Simple Steps to Protect Your Phone’s Data

Smartphones are everywhere. While they’ve technically been around since the early ‘90s, smartphones blew up in popularity over the last 15 years. Now, just about every adult has one in their pocket at any given time, and children around the world are getting their hands on their own phones earlier.

This grants greater accessibility for communities everywhere, but this also comes with some serious data security concerns. These phones are trackable through location data and other personal information stored there. Smartphones are one of the most common targets for hackers because of all the precious identifying and financial information they can use. On top of that, companies will pay top dollar to get their hands on your precious phone data to better advertise to you and the world around you.

This can make you feel vulnerable and like nothing is truly “personal” anymore. That’s a growing reality for many, but these simple steps can help you mitigate that risk and that feeling. We won’t cover password protection here because we covered that last month.

Turn off location services

This is one of the most obvious steps, but it’s worth addressing. You don’t actually need to use your phone’s location services. Sure, there are tons of features that rely on you being willing to just hand your location over to just about anyone but these features are ancillary and aren’t required for you to benefit from the smartphone experience.

You can actually still use maps and other similar apps without your location, you’ll just have to track your route more closely than you would if the app was tracking your every move for you. There are certain features on maps and other apps that won’t work optimally without access to your whereabouts but it’s possible to work around this.

Update apps and operating systems

You might see you have 10+ apps to update every other day and think nothing of it, but it’s actually important to continue updating everything on your phone. Most of the app update descriptions will say “general bug fixes and improvements” and this is perfectly accurate.

Hackers and companies are always trying to find bugs to exploit on our phones and the apps on them. When the company behind the app locates them, they will update the app to patch the bug and protect you from nefarious individuals. Unfortunately, if you don’t update your app then the bug is likely still present and could be exploited if you’re not careful. The same is true for your phone’s operating system.

Use a private web browser

Our phones are nearly identical to many laptops (and actually have more computing power than some laptops currently on the market). This means the web browser on your phone should have the same capabilities as a web browser on an actual personal computer or laptop.

There are reasons to use a regular browser so you can have the convenience of saved passwords, website history, and more, but protecting your data may mean exclusively using private browsers. We won’t advocate for any one browser, but it’s important to research how much data is still stored in private browsers (hint: they still collect some data).

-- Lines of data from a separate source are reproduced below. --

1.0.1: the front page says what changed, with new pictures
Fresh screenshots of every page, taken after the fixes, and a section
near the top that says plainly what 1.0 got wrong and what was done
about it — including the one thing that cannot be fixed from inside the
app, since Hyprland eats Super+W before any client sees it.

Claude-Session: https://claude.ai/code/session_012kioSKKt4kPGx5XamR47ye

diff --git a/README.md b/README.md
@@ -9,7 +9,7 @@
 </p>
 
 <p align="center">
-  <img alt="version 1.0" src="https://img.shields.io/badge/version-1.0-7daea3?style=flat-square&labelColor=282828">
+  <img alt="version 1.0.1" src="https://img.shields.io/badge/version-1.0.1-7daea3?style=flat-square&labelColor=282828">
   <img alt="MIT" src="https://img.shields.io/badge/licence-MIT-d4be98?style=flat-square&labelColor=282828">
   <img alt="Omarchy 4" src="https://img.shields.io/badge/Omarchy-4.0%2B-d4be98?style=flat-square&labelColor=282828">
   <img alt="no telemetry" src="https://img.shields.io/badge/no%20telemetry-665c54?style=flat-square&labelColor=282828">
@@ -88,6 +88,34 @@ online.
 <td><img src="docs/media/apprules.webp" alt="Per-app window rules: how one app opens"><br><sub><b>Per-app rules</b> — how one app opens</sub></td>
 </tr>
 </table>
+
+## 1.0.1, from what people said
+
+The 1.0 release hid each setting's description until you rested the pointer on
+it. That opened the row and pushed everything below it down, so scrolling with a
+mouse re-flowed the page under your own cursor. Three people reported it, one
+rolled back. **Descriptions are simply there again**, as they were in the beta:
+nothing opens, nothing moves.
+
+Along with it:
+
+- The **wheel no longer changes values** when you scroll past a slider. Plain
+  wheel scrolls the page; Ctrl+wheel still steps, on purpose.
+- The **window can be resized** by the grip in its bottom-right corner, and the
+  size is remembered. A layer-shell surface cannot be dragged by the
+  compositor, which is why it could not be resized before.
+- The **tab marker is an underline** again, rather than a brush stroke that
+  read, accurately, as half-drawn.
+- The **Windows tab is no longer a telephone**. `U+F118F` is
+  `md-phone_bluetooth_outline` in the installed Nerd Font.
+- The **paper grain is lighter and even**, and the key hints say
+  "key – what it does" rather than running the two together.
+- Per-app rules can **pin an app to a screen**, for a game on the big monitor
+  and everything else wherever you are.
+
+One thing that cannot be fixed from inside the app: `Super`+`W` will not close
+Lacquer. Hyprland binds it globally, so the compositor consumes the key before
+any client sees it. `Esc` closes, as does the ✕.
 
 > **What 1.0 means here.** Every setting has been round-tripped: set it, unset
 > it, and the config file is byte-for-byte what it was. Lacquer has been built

A private browser, however, will generally not take nearly as much data as one that isn’t private and your passwords, history, and other information will remain private.

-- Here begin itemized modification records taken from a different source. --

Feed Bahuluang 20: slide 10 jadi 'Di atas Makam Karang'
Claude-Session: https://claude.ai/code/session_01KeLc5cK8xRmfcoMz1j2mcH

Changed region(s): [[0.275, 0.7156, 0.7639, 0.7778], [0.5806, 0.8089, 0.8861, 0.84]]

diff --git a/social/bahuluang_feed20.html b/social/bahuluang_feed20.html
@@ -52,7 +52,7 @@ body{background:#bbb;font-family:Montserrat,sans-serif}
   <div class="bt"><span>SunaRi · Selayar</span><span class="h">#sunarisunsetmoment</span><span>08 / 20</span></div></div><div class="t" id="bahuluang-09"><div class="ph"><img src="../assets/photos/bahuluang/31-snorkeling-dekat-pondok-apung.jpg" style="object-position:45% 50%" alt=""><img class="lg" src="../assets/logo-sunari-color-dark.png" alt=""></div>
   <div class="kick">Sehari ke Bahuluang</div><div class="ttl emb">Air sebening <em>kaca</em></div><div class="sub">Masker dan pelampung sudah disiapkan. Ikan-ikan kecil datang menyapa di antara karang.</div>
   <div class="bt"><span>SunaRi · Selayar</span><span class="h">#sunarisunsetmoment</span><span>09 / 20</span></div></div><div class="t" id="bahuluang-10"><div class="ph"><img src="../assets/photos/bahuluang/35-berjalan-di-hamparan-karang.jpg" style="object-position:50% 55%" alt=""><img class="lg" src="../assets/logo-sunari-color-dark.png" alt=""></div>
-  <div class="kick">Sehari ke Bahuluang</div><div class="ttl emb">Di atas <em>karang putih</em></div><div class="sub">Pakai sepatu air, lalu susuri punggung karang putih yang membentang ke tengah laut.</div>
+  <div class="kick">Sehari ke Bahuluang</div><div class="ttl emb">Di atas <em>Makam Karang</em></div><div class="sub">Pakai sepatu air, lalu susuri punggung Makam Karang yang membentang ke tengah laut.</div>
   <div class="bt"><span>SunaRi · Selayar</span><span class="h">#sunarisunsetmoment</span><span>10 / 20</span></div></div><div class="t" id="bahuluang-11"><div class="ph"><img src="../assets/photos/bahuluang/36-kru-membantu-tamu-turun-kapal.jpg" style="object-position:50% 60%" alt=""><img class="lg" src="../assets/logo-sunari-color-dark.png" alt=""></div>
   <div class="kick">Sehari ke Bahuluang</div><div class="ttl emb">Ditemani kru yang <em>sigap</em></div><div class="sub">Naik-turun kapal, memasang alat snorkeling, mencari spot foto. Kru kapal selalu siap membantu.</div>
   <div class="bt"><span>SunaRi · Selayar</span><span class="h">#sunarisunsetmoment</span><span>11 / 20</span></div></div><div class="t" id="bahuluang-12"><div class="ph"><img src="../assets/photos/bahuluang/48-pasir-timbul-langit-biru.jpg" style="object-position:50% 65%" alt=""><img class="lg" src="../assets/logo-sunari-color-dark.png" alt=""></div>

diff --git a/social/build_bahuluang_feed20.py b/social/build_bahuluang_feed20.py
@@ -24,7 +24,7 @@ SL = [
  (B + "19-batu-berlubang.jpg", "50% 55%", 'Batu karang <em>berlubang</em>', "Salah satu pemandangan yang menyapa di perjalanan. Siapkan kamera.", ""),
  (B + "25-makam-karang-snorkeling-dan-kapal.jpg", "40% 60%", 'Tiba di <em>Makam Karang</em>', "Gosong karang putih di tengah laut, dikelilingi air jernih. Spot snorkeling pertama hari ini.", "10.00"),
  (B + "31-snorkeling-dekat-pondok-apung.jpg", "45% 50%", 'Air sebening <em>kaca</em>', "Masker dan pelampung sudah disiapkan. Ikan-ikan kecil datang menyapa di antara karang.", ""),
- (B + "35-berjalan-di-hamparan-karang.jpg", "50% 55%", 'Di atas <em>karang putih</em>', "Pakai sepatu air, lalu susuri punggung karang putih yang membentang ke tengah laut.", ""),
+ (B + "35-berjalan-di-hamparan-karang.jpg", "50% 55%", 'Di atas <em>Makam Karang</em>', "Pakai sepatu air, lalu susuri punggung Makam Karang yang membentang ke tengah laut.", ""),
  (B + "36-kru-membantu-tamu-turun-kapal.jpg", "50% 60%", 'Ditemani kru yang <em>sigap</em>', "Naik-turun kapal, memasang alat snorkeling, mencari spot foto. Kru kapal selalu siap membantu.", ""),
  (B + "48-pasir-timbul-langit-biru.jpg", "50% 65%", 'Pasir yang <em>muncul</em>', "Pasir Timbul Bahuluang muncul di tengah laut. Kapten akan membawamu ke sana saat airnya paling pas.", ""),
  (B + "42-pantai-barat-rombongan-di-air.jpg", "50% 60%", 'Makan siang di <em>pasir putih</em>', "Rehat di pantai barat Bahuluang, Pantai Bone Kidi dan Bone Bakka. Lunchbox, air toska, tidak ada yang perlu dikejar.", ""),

Limit app permissions

Popups haven’t gone away, they’ve just evolved. Nowadays when you open an app you may be confronted with several popups asking for your permission to access certain aspects of your phone. If you want the utmost protection and privacy then you should deny or limit these requests.

Apps may request to access your camera, microphone, location, and track your data. There are perks to allowing these as it will “optimize your experience” as a user, but it can expose you to risk as a person. The more places your data is accessed the more points hackers have to target that data.

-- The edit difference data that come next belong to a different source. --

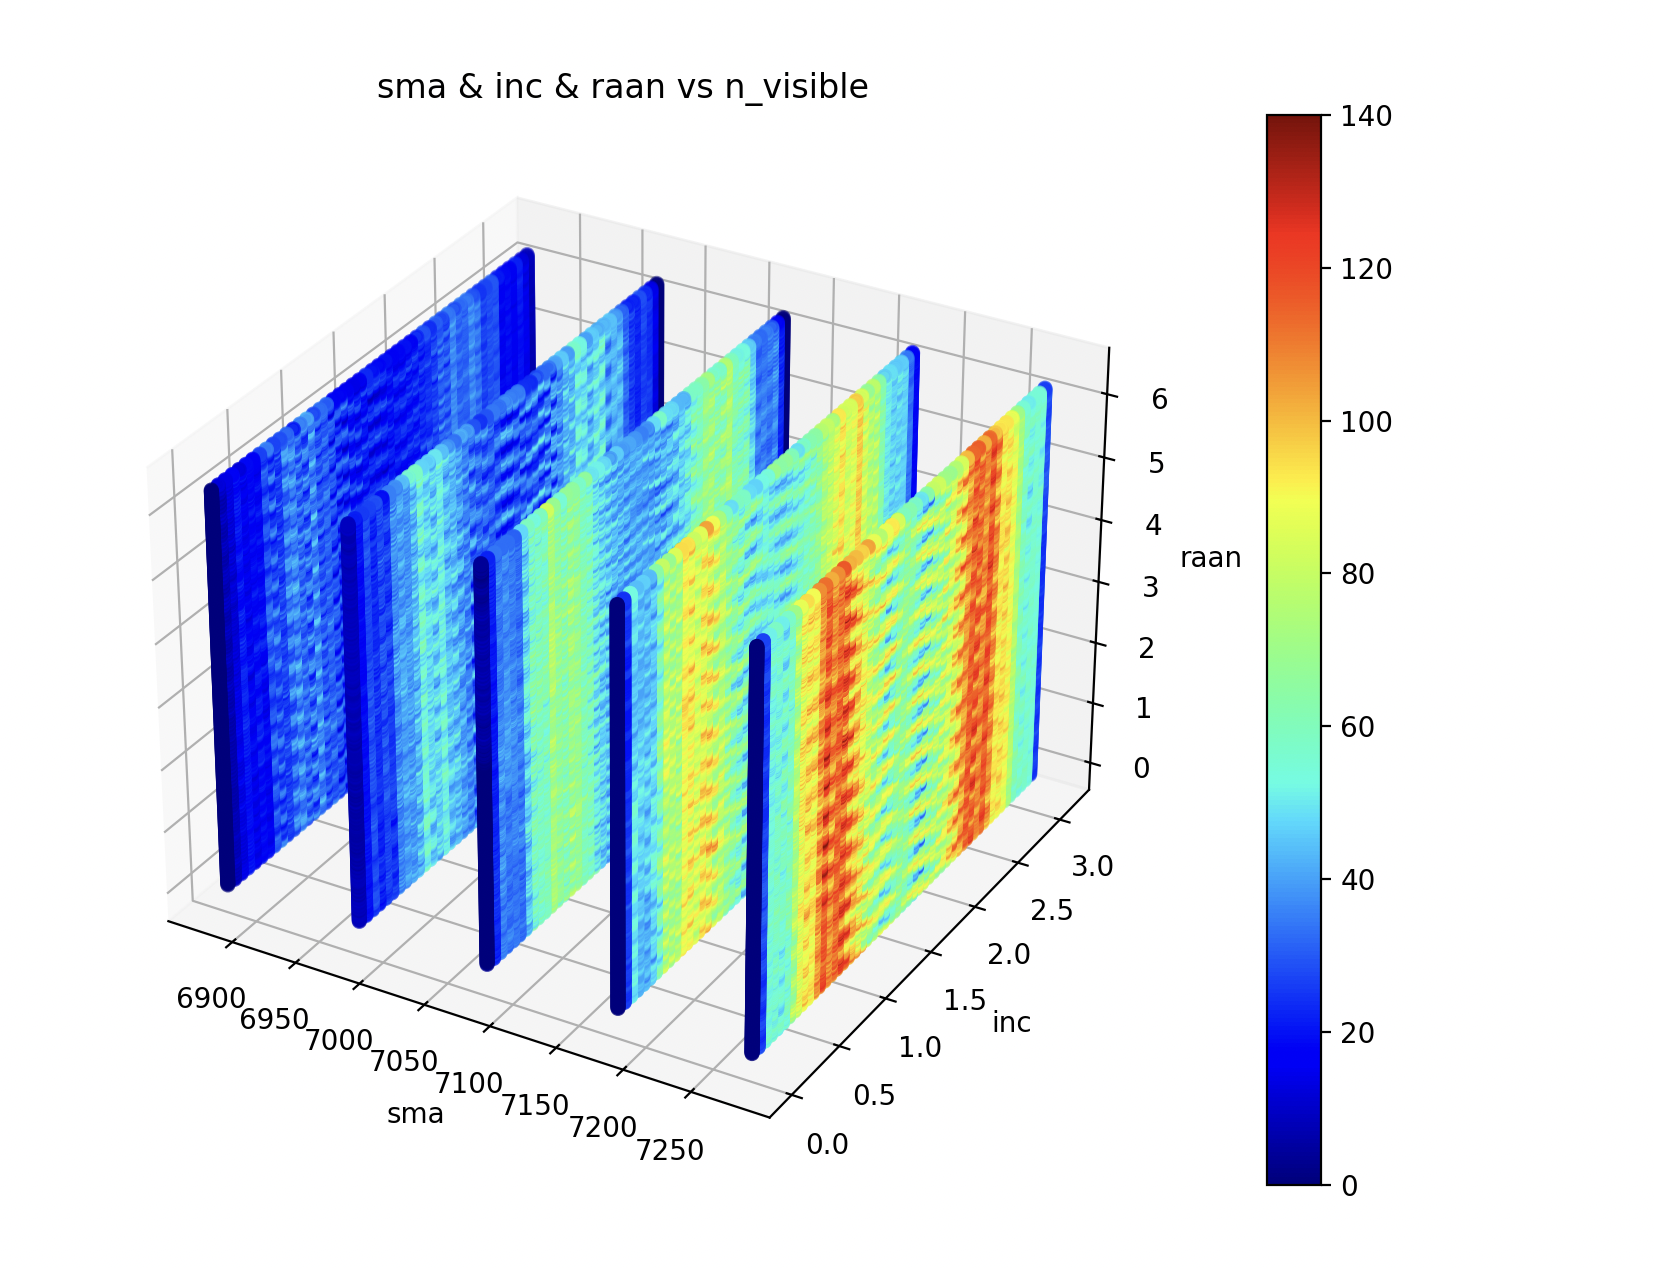
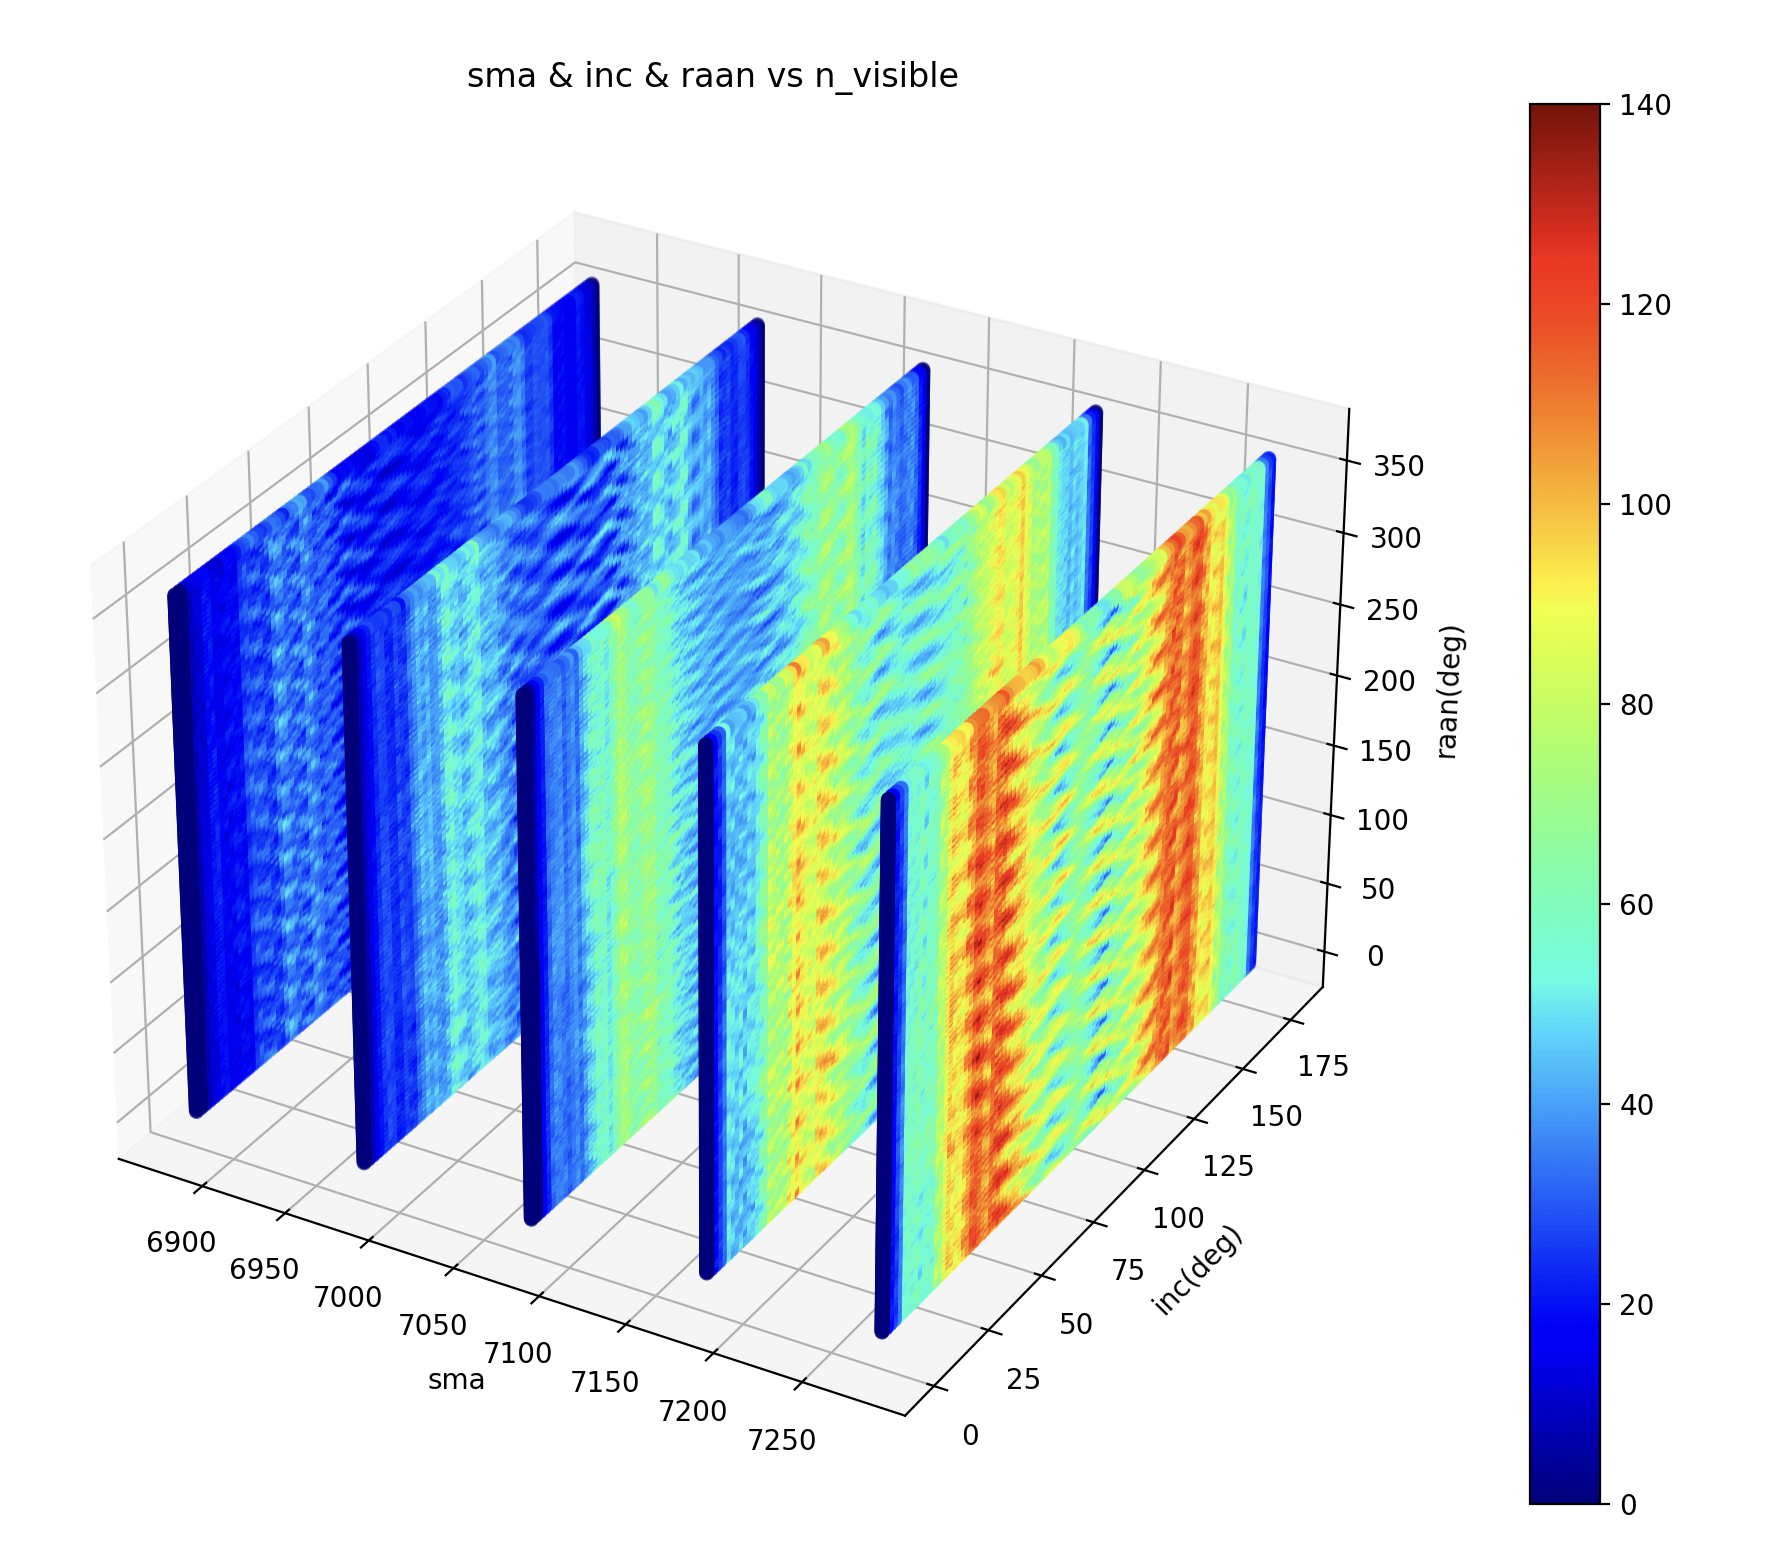
update mac

diff --git a/CTOC13-C/analysis/single_sat_ship.py b/CTOC13-C/analysis/single_sat_ship.py
@@ -1,0 +1,85 @@
+# -*- coding:utf-8 -*-
+import os
+import numpy as np
+import matplotlib.pyplot as plt
+from mpl_toolkits.mplot3d import Axes3D
+from matplotlib.colors import Normalize, ListedColormap, BoundaryNorm
+
+'''
+Analysis of single satellite data
+- Data:
+    Shape: (10000000, 7)
+    Columns: [sma, ecc, inc, raan, argp, ta, n_visible]
+    Special: ecc = argp = ta = 0
+- Analysis:
+    1. sma: 6878.137 < sma < 7378.137
+    2. inc: 0.0 < inc < PI
+    3. raan: 0.0 < raan < 2 * PI
+- Plot:
+    1. sma & inc & raan vs n_visible
+    2. inc vs n_visible
+    3. raan vs n_visible
+'''
+
+
+# Read data from binary file
+def read_data(db_filepath):
+    with open(db_filepath, 'rb') as file:
+        binary_data = file.read()
+        text_data = binary_data.decode('utf-8').replace('\n', ' ').replace('\t', ' ')
+        text_data = text_data.strip()
+        data = np.array(text_data.split(), dtype=np.float64)
+    data = data.reshape(-1, 7)
+    return data
+
+def custom_colormap():
+    cmap = (ListedColormap(['blue', 'royalblue', 'lightgreen', 'yellow', 'orange'])
+        .with_extremes(over='red'))
+    
+    return cmap
+
+
+if __name__ == '__main__':
+    # Save data
+    data_name = 'single_sat_ship'
+    # data_bin_path = os.path.join(os.path.dirname(__file__), '../data', data_name + '.bin')
+    # data = read_data(data_bin_path)
+    # np.save(os.path.join(os.path.dirname(__file__), '../data', data_name + '.npy'), data)
+
+    # Load data
+    data_np_path = os.path.join(os.path.dirname(__file__), '../data', data_name + '.npy')
+    data = np.load(data_np_path)
+    print(data.shape)
+
+    # Analysis
+    step = 100
+    sma = data[0:data.shape[0]:step, 0]
+    inc = np.rad2deg(data[0:data.shape[0]:step, 2])
+    raan = np.rad2deg(data[0:data.shape[0]:step, 3])
+    n_visible = data[0:data.shape[0]:step, 6]
+
+    # 1. sma & inc & raan vs n_visible: 3D heatmap
+    # Point color: n_visible
+    # Color bar shown on the right
+    fig = plt.figure()
+    ax = fig.add_subplot(projection='3d')
+    
+    # 创建自定义颜色映射
+    custom_cmap = custom_colormap()
+    
+    # 使用自定义的颜色映射和归一化
+    bounds = np.linspace(0, 8, 5)
+    norm = BoundaryNorm(bounds, custom_cmap.N, extend='max')
+    
+    scatter = ax.scatter(sma, inc, raan, c=n_visible, cmap=custom_cmap, norm=norm)
+    
+    ax.set_xlabel('sma(km)')
+    ax.set_ylabel('inc(deg)')
+    ax.set_zlabel('raan(deg)')
+
+    fig.colorbar(scatter)
+    plt.title('sma & inc & raan vs n_ship_visible (max 8)')
+   
+    plt.show()
+
+    

diff --git a/CTOC13-C/analysis/single_sat_total.py b/CTOC13-C/analysis/single_sat_total.py
@@ -2,8 +2,6 @@
 import os
 import numpy as np
 import matplotlib.pyplot as plt
-from mpl_toolkits.mplot3d import Axes3D
-from matplotlib.colors import Normalize, ListedColormap, BoundaryNorm
 
 '''
 Analysis of single satellite data
@@ -32,16 +30,12 @@ def read_data(db_filepath):
     data = data.reshape(-1, 7)
     return data
 
-def custom_colormap():
-    cmap = (ListedColormap(['blue', 'royalblue', 'lightgreen', 'yellow', 'orange'])
-        .with_extremes(over='red'))
-    
-    return cmap
+
 
 
 if __name__ == '__main__':
-    # Save data
-    data_name = 'single_sat_ship'
+     # Save data
+    data_name = 'single_sat_1108_2_large'
     # data_bin_path = os.path.join(os.path.dirname(__file__), '../data', data_name + '.bin')
     # data = read_data(data_bin_path)
     # np.save(os.path.join(os.path.dirname(__file__), '../data', data_name + '.npy'), data)
@@ -52,7 +46,7 @@ if __name__ == '__main__':
     print(data.shape)
 
     # Analysis
-    step = 100
+    step = 50
     sma = data[0:data.shape[0]:step, 0]
     inc = np.rad2deg(data[0:data.shape[0]:step, 2])
     raan = np.rad2deg(data[0:data.shape[0]:step, 3])
@@ -63,23 +57,13 @@ if __name__ == '__main__':
     # Color bar shown on the right
     fig = plt.figure()
     ax = fig.add_subplot(projection='3d')
-    
-    # 创建自定义颜色映射
-    custom_cmap = custom_colormap()
-    
-    # 使用自定义的颜色映射和归一化
-    bounds = np.linspace(0, 8, 5)
-    norm = BoundaryNorm(bounds, custom_cmap.N, extend='max')
-    
-    scatter = ax.scatter(sma, inc, raan, c=n_visible, cmap=custom_cmap, norm=norm)
-    
-    ax.set_xlabel('sma(km)')
+    ax0 = ax.scatter(sma, inc, raan, c=n_visible, cmap='jet')
+
+    ax.set_xlabel('sma')
     ax.set_ylabel('inc(deg)')
     ax.set_zlabel('raan(deg)')
 
-    fig.colorbar(scatter)
-    plt.title('sma & inc & raan vs n_ship_visible (max 8)')
+    fig.colorbar(ax0)
+    plt.title('sma & inc & raan vs n_visible')
    
     plt.show()
-
-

Ultimately, there are certain circumstances we can’t prevent hackers from taking advantage of. Modern society is based on technology and there’s going to be some level of exposure no matter what we do. At Stolen Asset Recovery Network, we believe people should be able to live without fear that their personal information is going to be stolen. If you’ve been the victim of a hack, contact a member of our network today.

The following two tabs change content below.


STARNet, which is short for Stolen Asset Recovery Network, is a global alliance of independent law firms created to provide financial institutions and governments with multi-disciplinary services across countries and jurisdictions for locating, freezing, and ultimately recovering stolen assets related to cyber heists, fraud or corruption.

Latest posts by STARnet (see all)